So, my second retinal surgery was the mid/late January, 2012 when they put a gas bubble in my eye which was dissipating quickly.  My retina detached a little over a week later.  My third retina surgery was February 6, 2012.  This time they put a scleral buckle around my eyeball, hopefully to hold the retina in place better.  That surgery was very painful with painful lingering effects.

My spirits were soooo down during this time.  After retina surgery, you have to lay flat in some way.  I had to lay face-down for 24 hours after my first surgery and then on my sides for the next week or more.  After each retinal surgery, the restrictions increased with the surgeries in 2012 resulting in me not being allowed to do anything at all other than lay on my left side – it made for a painful cauliflower ear.  I wasn’t allowed to read or use the computer for weeks and not allowed to sew either.  Nor was I allowed to get up and move around or do any chores.

With nothing but time on your hand, the thoughts that go through your mind are very depressing and “trying” to your spirits.  I really did want to die, especially if I would have to have another retinal surgery.  I can’t tell you how difficult it is for me to just sit or lay and do nothing.  It was quite a mental struggle for me – I had reached rock bottom.  During this time I tried to figure out “why.”  Why had this happened to me and why was I required to lay there in solitude and emptiness and do nothing?  I believe things happen for a reason, so I figured the lesson I was supposed to learn was to stop over-doing and always doing stuff.  Slow down and smell the coffee.  Life is short – we shouldn’t be in such a rush as to take it and the people in our lives for granted.  Through this I learned that people’s feelings play such a bigger role in their being than I’d ever imagined.  We tend to get so crazy busy with our lives that we forget how our actions and words will affect others.

So, for now, my goal is to bring beauty to the world of others through my quilting, through providing knowledge for others about the different aspects of quilting, and through acceptance of the differing personalities in the world, but also through trying to make all feel accepted, vital and special in their part and gifts to our world.

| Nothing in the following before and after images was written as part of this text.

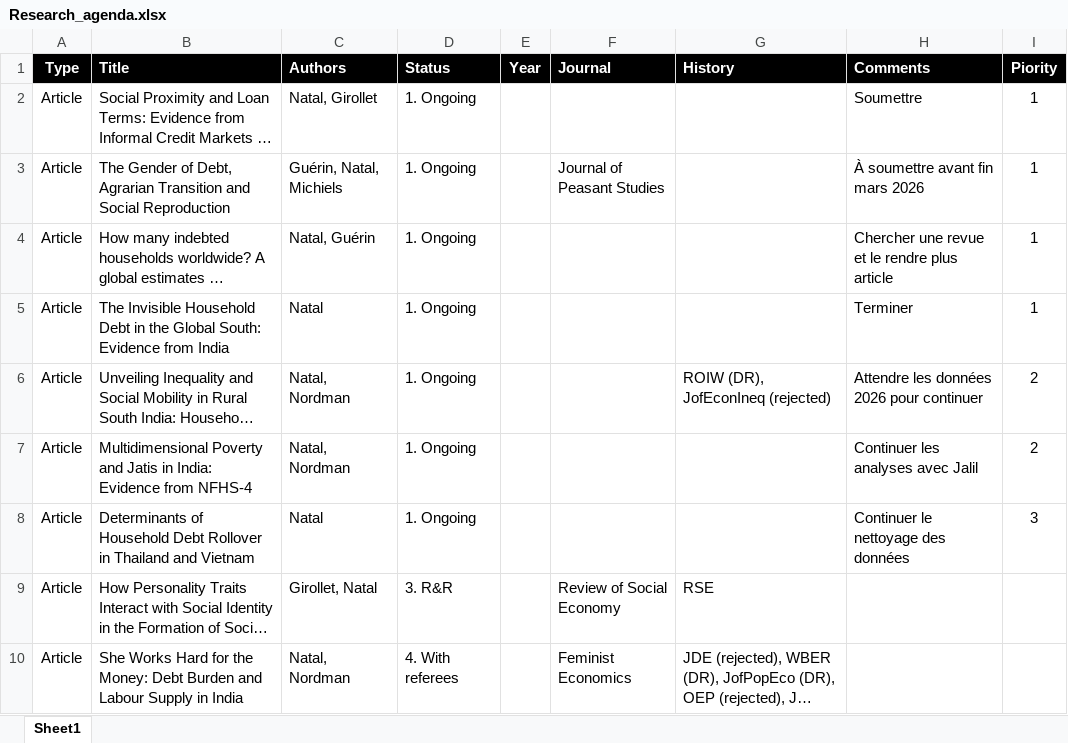
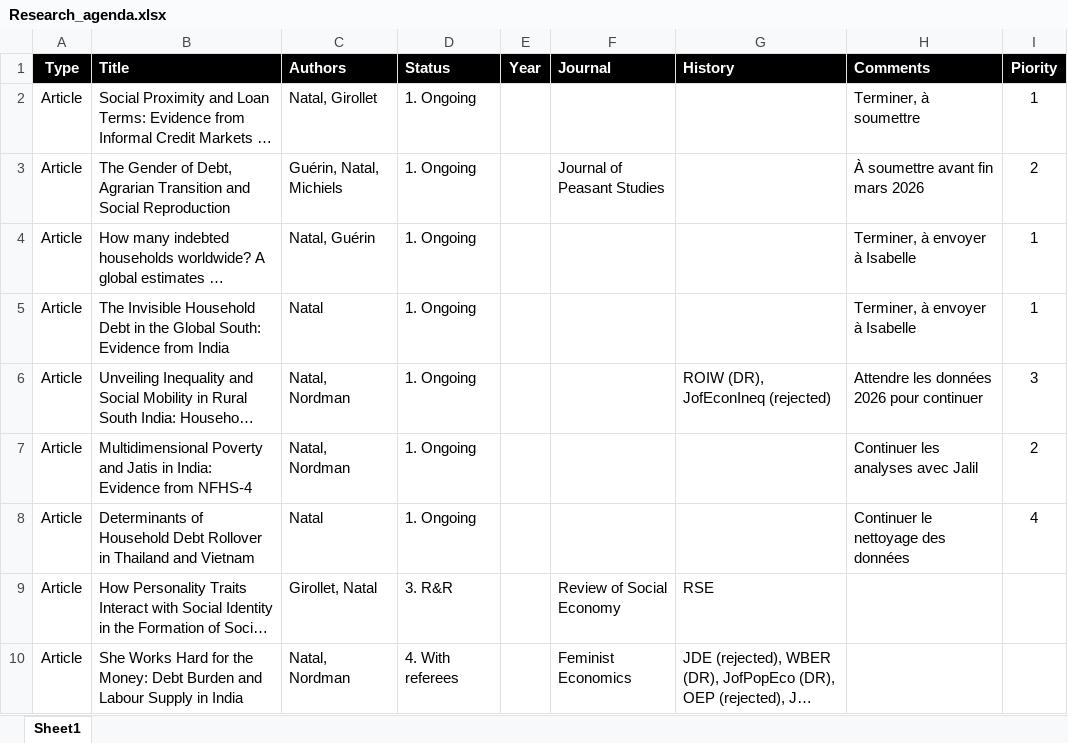
Before and after one commit to arnaudnatal/research_code, an Excel workbook: Research_agenda.xlsx, sheet Sheet1, drawn as a sheet; only a part is shown; long unchanged cells end in …; values as stored, in another font and other column widths than the file's, no borders; the diff names each change by its address in the sheet, - before the commit and + after, or states it on an @@ line.

```diff
--- a/Research_agenda.xlsx (sheet Sheet1)
+++ b/Research_agenda.xlsx (sheet Sheet1)
-H2 (Comments): Soumettre
+H2 (Comments): Terminer, à soumettre
-I3 (Piority): 1
+I3 (Piority): 2
-H4 (Comments): Chercher une revue et le rendre plus article
+H4 (Comments): Terminer, à envoyer à Isabelle
-H5 (Comments): Terminer
+H5 (Comments): Terminer, à envoyer à Isabelle
-I6 (Piority): 2
+I6 (Piority): 3
-I8 (Piority): 3
+I8 (Piority): 4
```
Also changed, not shown: 1 other file.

Yes, with each eye surgery I will lose a bit more physical vision and I risk another retinal detachment each time they poke or dig around in my eye.  Also, I am dealing with lattice degeneration in my “good” right eye, which means that the retina will most likely detach in my right eye in time.  But, as I deal with the loss of physical vision, I think I’ve learned to see things more clearly in the emotional and sensual realm.   In time I may become legally blind in both eyes, but I will continue to “see” in different ways.  And, I will surely quilt until the day I die regardless of whether or not I can “see” what I’m doing.  Otherwise, my spirit truly will die – my quilting is my lifeline.  I hope that sharing it with you will provide a lifeline for you as well.

Here is a quilt I made with one eye.

And, here is the detail stitching that I put in it  of a fairy smelling the flower (using one eyeball).

By the way, this quilt was juried and made it into the American Quilter’s Society show in Grand Rapids, Michigan August 22-25, 2012.

The point is… things happen to us, but it’s how we choose to react that makes us who we are.

Hello world!

Happy Sunday morning!  We so needed the rain today, a good atmosphere for quilting!  After all the eye surgeries, and working like a cyclops, I am finally finished with my latest quilt.  I was one of 615 participants in the SOTTT (Sisterhood of the Traveling Triangles) exchange.  Edyta Sitar was on The Quilt Show with Alex Anderson and Ricky Tims showing quilts that could be made with fabric exchanges.  That’s when Debbie posted on the forum that she would like to start a Half Square Triangle exchange.  Little did she know the work involved!  Anyhow, it grew into 615 participants from around the world.   I had a lot of fun putting the quilt from this exchange together and then quilting it.   

So, it’s off to get to the rest of  my neglected house and to the quilt guild meeting this week!  Have a super week!